Five-a-day parenting solution urged

By Phil Scullion

The government should take a more active role in children's development via the launch of a "five-a-day" parenting campaign, a CentreForum report has urged.

Liberal thinktank CentreForum called on the government to use the already successful "five-a-day" concept for fruit and vegetables and apply it to parenting.

The five daily activities for parents would include praise, providing a nutritious diet, reading to their child for 15 minutes, ten minutes of play and 20 minutes of talking with the television off.

Chris Paterson, report author, pointed to "overwhelming evidence" that the best time to intervene is during the 'Foundation Years' of nought to five.

He said: "The single most important factor influencing a child's intellectual and social development is the quality of parenting and care they receive."

The report suggests that these are skills which can be learnt by parents, but warns against the stigma often attached to parenting classes.

It says that in the past governments have wanted to avoid acting like a nanny state, but that targeting support on parents from lower income backgrounds would help avoid issues of social mobility.

CentreForum's report comes in the wake of the explosive claim, made by former Labour welfare minister Frank Field last week, that many children do not even know their name by the age of five.

Baroness Joan Walmsley, Liberal Democrat education co-chair, said: "Parents are the most important influence in a child's early life. The experiences of children in their earliest years, good or bad, can shape the rest of their life.

"An overwhelming amount of research has stressed the importance of the first few years in a child's development and the effect these foundation years have on their chances later in life.

"Ensuring that parenting has the status and support it deserves is a key part in supporting a child's development and the Liberal Democrats will be working with the Liberal Democrat children's minister, Sarah Teather, to put this into practice."

However Philip Davies, Conservative MP, labelled the proposals "ridiculous".

He told the Daily Mail: "Anyone would think we have money to burn in this country. It's another well-meaning, but ill-thought-out, hare-brained scheme."

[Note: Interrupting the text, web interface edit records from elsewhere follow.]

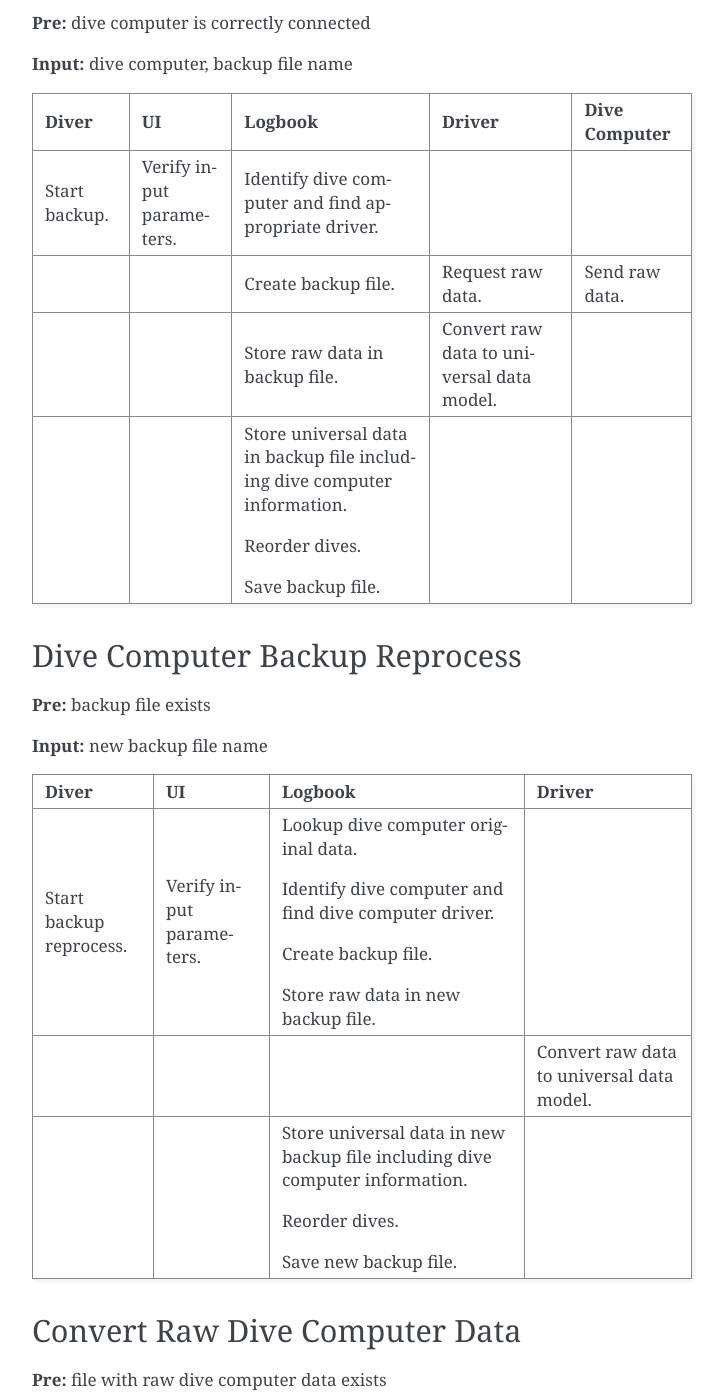
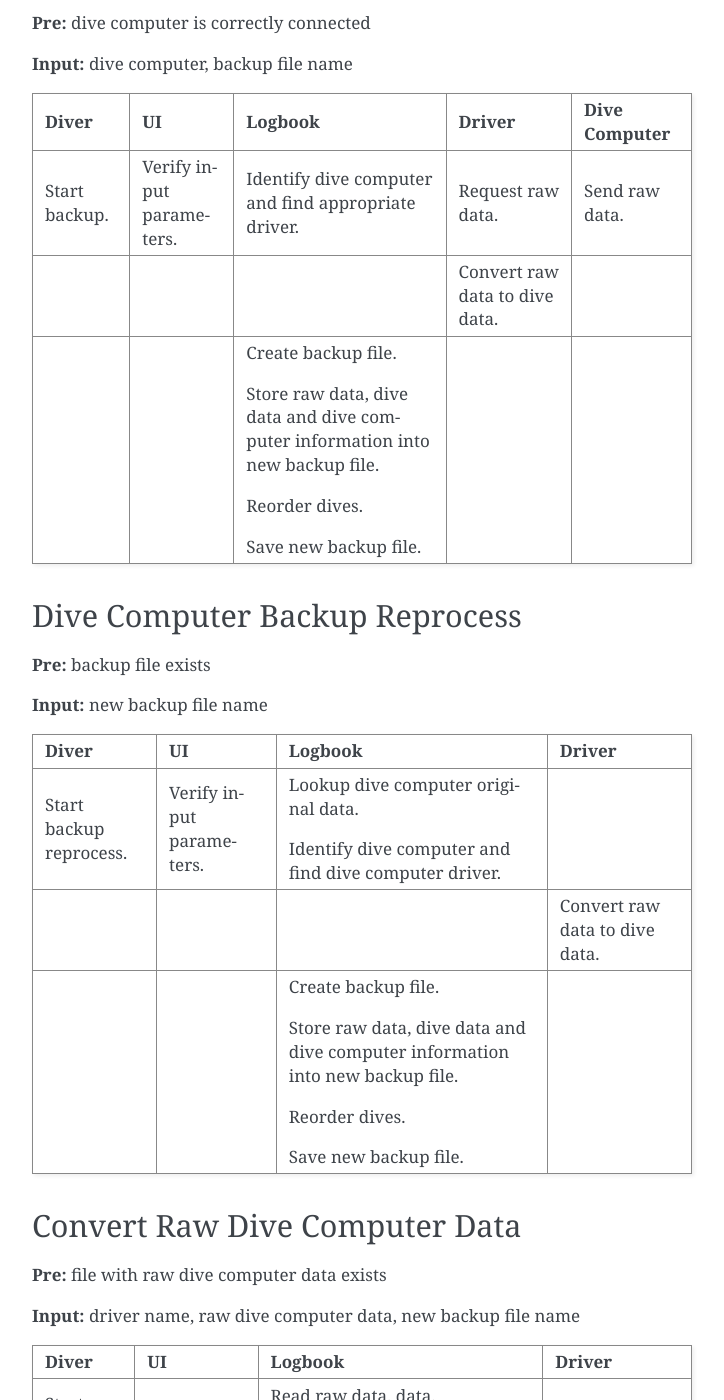
Before and after one commit to gitGNU/gnu_kenozooid, a Sphinx documentation site: the page built from doc/hacking/uc.rst, in a window 1280 px wide and 1400 px high, scrolled down 2086 px. Shown: the whole window, without its empty margins (388-1112 px from the left). Built offline with Sphinx 7.4.7, drawn with Linux system fonts in a browser that asks for light colours.

Commit message:
- identified and structured common part of backup, backup reprocess and   raw data conversion use cases

```diff
--- a/doc/hacking/uc.rst
+++ b/doc/hacking/uc.rst
@@ -87,25 +87,25 @@ Dive Computer Backup
 
 **Input:** dive computer, backup file name
 
-+---------------+--------------+----------------------------+-------------------------+----------------+
-| Diver         | UI           | Logbook                    | Driver                  | Dive Computer  |
-+===============+==============+============================+=========================+================+
-| Start backup. | Verify input | Identify dive computer and |                         |                |
-|               | parameters.  | find appropriate driver.   |                         |                |
-+---------------+--------------+----------------------------+-------------------------+----------------+
-|               |              | Create backup file.        | Request raw data.       | Send raw data. |
-+---------------+--------------+----------------------------+-------------------------+----------------+
-|               |              | Store raw data in backup   | Convert raw data to     |                |
-|               |              | file.                      | universal data model.   |                |
-+---------------+--------------+----------------------------+-------------------------+----------------+
-|               |              | Store universal data       |                         |                |
-|               |              | in backup file including   |                         |                |
-|               |              | dive computer information. |                         |                |
-|               |              |                            |                         |                |
-|               |              | Reorder dives.             |                         |                |
-|               |              |                            |                         |                |
-|               |              | Save backup file.          |                         |                |
-+---------------+--------------+----------------------------+-------------------------+----------------+
++---------------+--------------+-------------------------------+---------------------+----------------+
+| Diver         | UI           | Logbook                       | Driver              | Dive Computer  |
++===============+==============+===============================+=====================+================+
+| Start backup. | Verify input | Identify dive computer and    | Request raw data.   | Send raw data. |
+|               | parameters.  | find appropriate driver.      |                     |                |
++---------------+--------------+-------------------------------+---------------------+----------------+
+|               |              |                               | Convert raw data to |                |
+|               |              |                               | dive data.          |                |
++---------------+--------------+-------------------------------+---------------------+----------------+
+|               |              | Create backup file.           |                     |                |
+|               |              |                               |                     |                |
+|               |              | Store raw data, dive data and |                     |                |
+|               |              | dive computer information     |                     |                |
+|               |              | into new backup file.         |                     |                |
+|               |              |                               |                     |                |
+|               |              | Reorder dives.                |                     |                |
+|               |              |                               |                     |                |
+|               |              | Save new backup file.         |                     |                |
++---------------+--------------+-------------------------------+---------------------+----------------+
 
 Dive Computer Backup Reprocess
 ------------------------------
@@ -113,31 +113,29 @@ Dive Computer Backup Reprocess
 
 **Input:** new backup file name
 
-+--------------+--------------+-------------------------------+-------------------------+
-| Diver        | UI           | Logbook                       | Driver                  |
-+==============+==============+===============================+=========================+
-| Start backup | Verify input | Lookup dive computer original |                         |
-| reprocess.   | parameters.  | data.                         |                         |
-|              |              |                               |                         |
-|              |              | Identify dive computer and    |                         |
-|              |              | find dive computer driver.    |                         |
-|              |              |                               |                         |
-|              |              | Create backup file.           |                         |
-|              |              |                               |                         |
-|              |              | Store raw data in new backup  |                         |
-|              |              | file.                         |                         |
-+--------------+--------------+-------------------------------+-------------------------+
-|              |              |                               | Convert raw data to     |
-|              |              |                               | universal data model.   |
-+--------------+--------------+-------------------------------+-------------------------+
-|              |              | Store universal data          |                         |
-|              |              | in new backup file including  |                         |
-|              |              | dive computer information.    |                         |
-|              |              |                               |                         |
-|              |              | Reorder dives.                |                         |
-|              |              |                               |                         |
-|              |              | Save new backup file.         |                         |
-+--------------+--------------+-------------------------------+-------------------------+
++--------------+--------------+-------------------------------+---------------------+
+| Diver        | UI           | Logbook                       | Driver              |
++==============+==============+===============================+=====================+
+| Start backup | Verify input | Lookup dive computer original |                     |
+| reprocess.   | parameters.  | data.                         |                     |
+|              |              |                               |                     |
+|              |              | Identify dive computer and    |                     |
+|              |              | find dive computer driver.    |                     |
++--------------+--------------+-------------------------------+---------------------+
+|              |              |                               | Convert raw data to |
+|              |              |                               | dive data.          |
++--------------+--------------+-------------------------------+---------------------+
+|              |              | Create backup file.           |                     |
+|              |              |                               |                     |
+|              |              | Store raw data, dive data and |                     |
+|              |              | dive computer information     |                     |
+|              |              | into new backup file.         |                     |
+|              |              |                               |                     |
+|              |              | Reorder dives.                |                     |
+|              |              |                               |                     |
+|              |              | Save new backup file.         |                     |
++--------------+--------------+-------------------------------+---------------------+
+
 
 Convert Raw Dive Computer Data
 ------------------------------
```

Chris McGovern, a former headteacher and chairman of the Campaign for Real Education, said to politics.co.uk that whilst he welcomed the "general thrust" of the report it was a "starvation diet".

"It is a step in the right direction but they've got a mountain to climb and they're only in the foothills," he said.

"If you look at their five suggestions they add up to 45 minutes. They say parents should talk with their child for 20 minutes a day with the television off – that's a starvation diet I have to say."

Mr McGovern said just 20 minutes a day was "ludicrous" and he warned that many parents would view this as the maximum, rather than the minimum.

An attitude of "we've done the 20 minutes now let's put the telly back on" will not help solve what is a "fundamental problem", he added.